> _WHAT TO PRODUCE_
Examine each line of the data, and copy the ones containing "from".

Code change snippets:
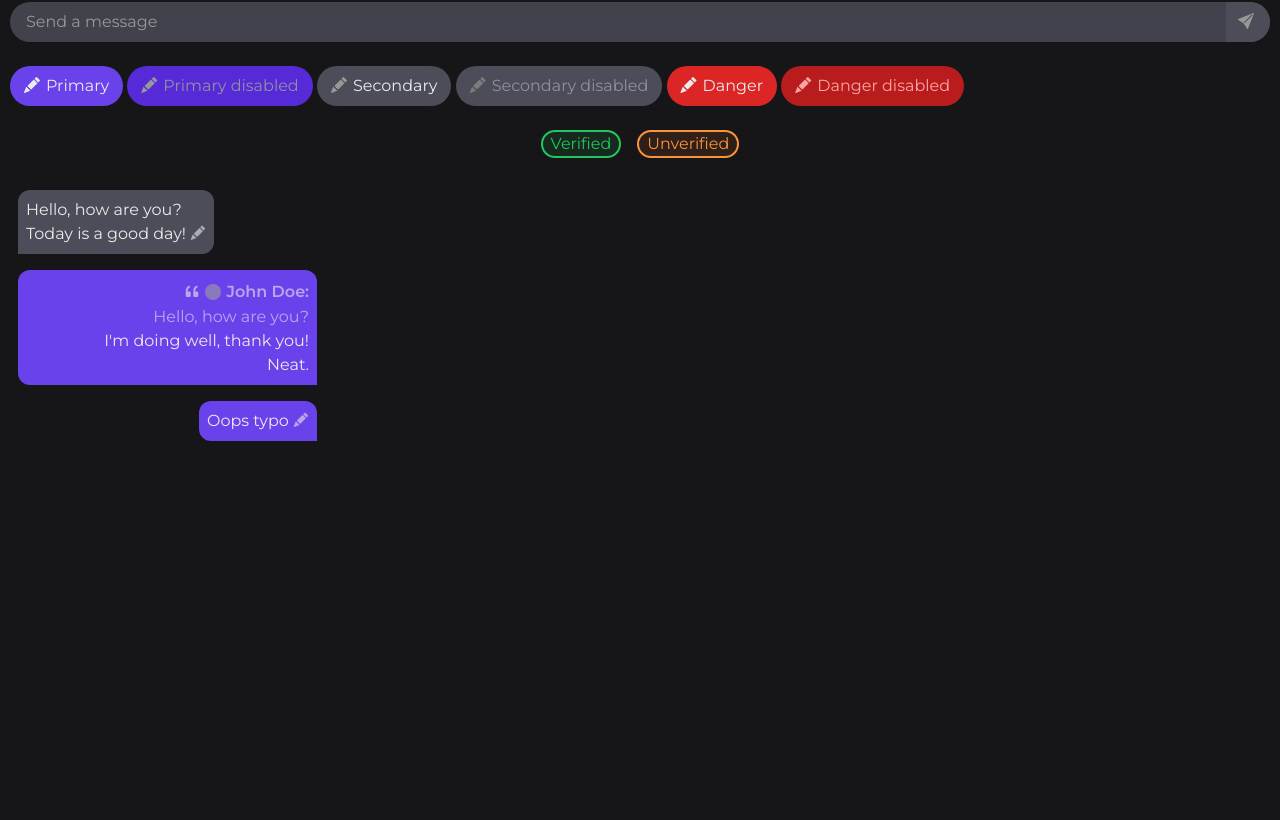
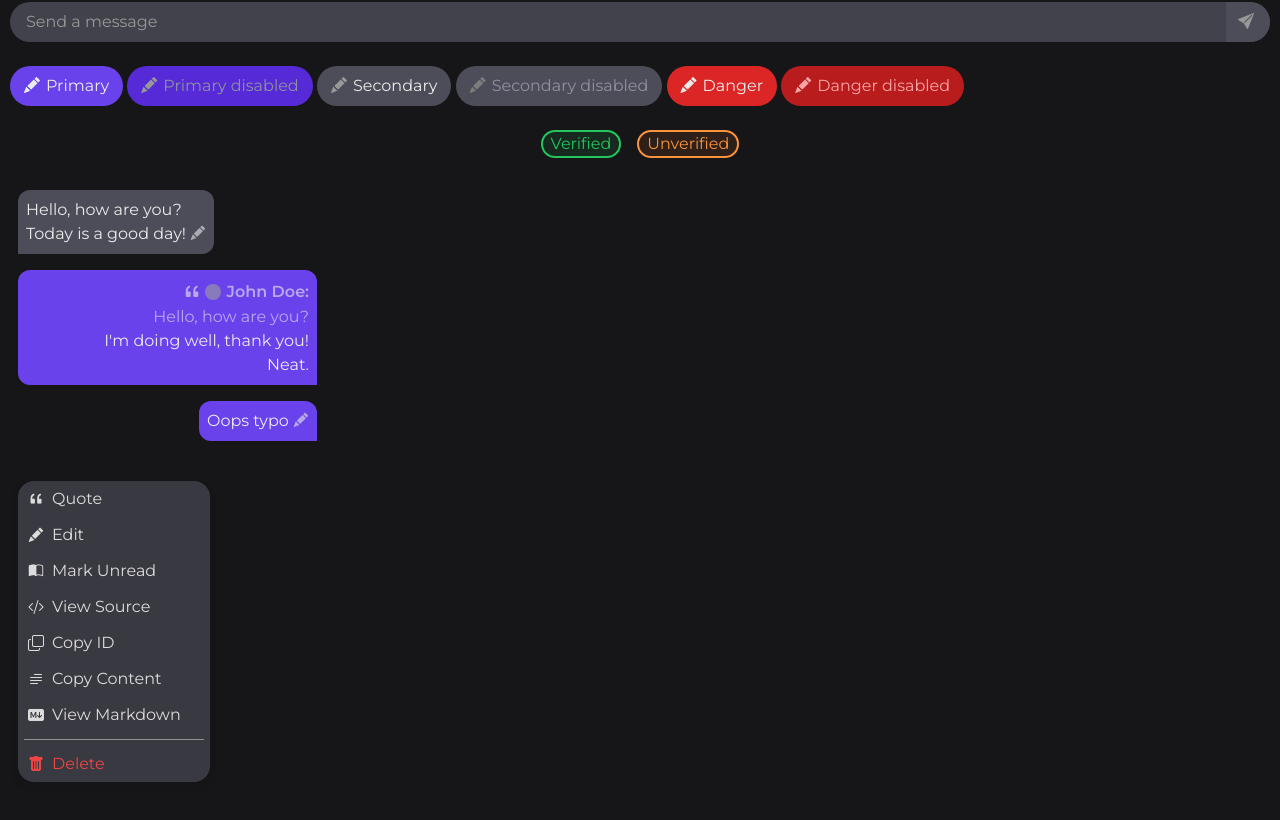
Before and after one commit to MorganDilling/whispr-tailwind-testing, a SvelteKit app: page /components in a window 1280 px wide. Shown: the part 206-1026 px from the top of the page. Before the commit the page ends 800 px from the top, so only its background shows below. Built offline with nearby package versions, Linux system fonts and the light colour scheme; grey boxes are pictures that could not be loaded.

Commit message:
feat: Extended context menu

```diff
--- /dev/null
+++ b/src/lib/components/ExtendedContextMenu.svelte
@@ -0,0 +1,46 @@
+<div
+	class="flex flex-col w-48 absolute bg-background-900 rounded-2xl shadow-background-950 shadow-md text-text-200 overflow-hidden"
+>
+	<button class="transition-colors hover:bg-background-800 text-left p-1.5"
+		><i
+			class="bi bi-quote ml-1 mr-2 inline-flex justify-center items-center scale-110 translate-y-[3px]"
+		></i>Quote</button
+	>
+	<button class="transition-colors hover:bg-background-800 text-left p-1.5"
+		><i
+			class="bi bi-pencil-fill ml-1 mr-2 inline-flex justify-center items-center scale-90 translate-y-[3px]"
+		></i>Edit</button
+	>
+	<button class="transition-colors hover:bg-background-800 text-left p-1.5"
+		><i
+			class="bi bi-book-half ml-1 mr-2 inline-flex justify-center items-center scale-90 translate-y-[3px]"
+		></i>Mark Unread</button
+	>
+	<button class="transition-colors hover:bg-background-800 text-left p-1.5"
+		><i
+			class="bi bi-code-slash ml-1 mr-2 inline-flex justify-center items-center scale-100 translate-y-[3px]"
+		></i>View Source</button
+	>
+	<button class="transition-colors hover:bg-background-800 text-left p-1.5"
+		><i
+			class="bi bi-copy ml-1 mr-2 inline-flex justify-center items-center scale-100 translate-y-[2.5px]"
+		></i>Copy ID</button
+	>
+	<button class="transition-colors hover:bg-background-800 text-left p-1.5"
+		><i
+			class="bi bi-text-paragraph ml-1 mr-2 inline-flex justify-center items-center scale-100 translate-y-[2.5px]"
+		></i>Copy Content</button
+	>
+	<button class="transition-colors hover:bg-background-800 text-left p-1.5"
+		><i
+			class="bi bi-markdown-fill ml-1 mr-2 inline-flex justify-center items-center scale-100 translate-y-[2.5px]"
+		></i>View Markdown</button
+	>
+	<hr class="m-1.5 opacity-50" />
+	<button
+		class="transition-colors hover:bg-red-500 text-red-500 hover:text-text-100 text-left p-1.5"
+		><i
+			class="bi bi-trash-fill ml-1 mr-2 inline-flex justify-center items-center scale-100 translate-y-[3px]"
+		></i>Delete</button
+	>
+</div>
--- a/src/routes/components/+page.svelte
+++ b/src/routes/components/+page.svelte
@@ -1,4 +1,5 @@
 <script lang="ts">
+	import ExtendedContextMenu from '$lib/components/ExtendedContextMenu.svelte';
 	import Message from '$lib/components/Message.svelte';
 	import TooltipContainer from '$lib/components/TooltipContainer.svelte';
 
@@ -233,6 +234,15 @@
 	></Message>
 </div>
 
+<br />
+
+<div class="p-2 mb-52 h-56">
+	<ExtendedContextMenu></ExtendedContextMenu>
+</div>
+
+<br />
+<br />
+
 <style>
 	:global(body) {
 		padding: 10px;
```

> _COMPLETED TASK_
Before and after one commit to MorganDilling/whispr-tailwind-testing, a SvelteKit app: page /components in a window 1280 px wide. Shown: the part 206-1026 px from the top of the page. Before the commit the page ends 800 px from the top, so only its background shows below. Built offline with nearby package versions, Linux system fonts and the light colour scheme; grey boxes are pictures that could not be loaded.
+	import ExtendedContextMenu from '$lib/components/ExtendedContextMenu.svelte';
 	import Message from '$lib/components/Message.svelte';
 	import TooltipContainer from '$lib/components/TooltipContainer.svelte';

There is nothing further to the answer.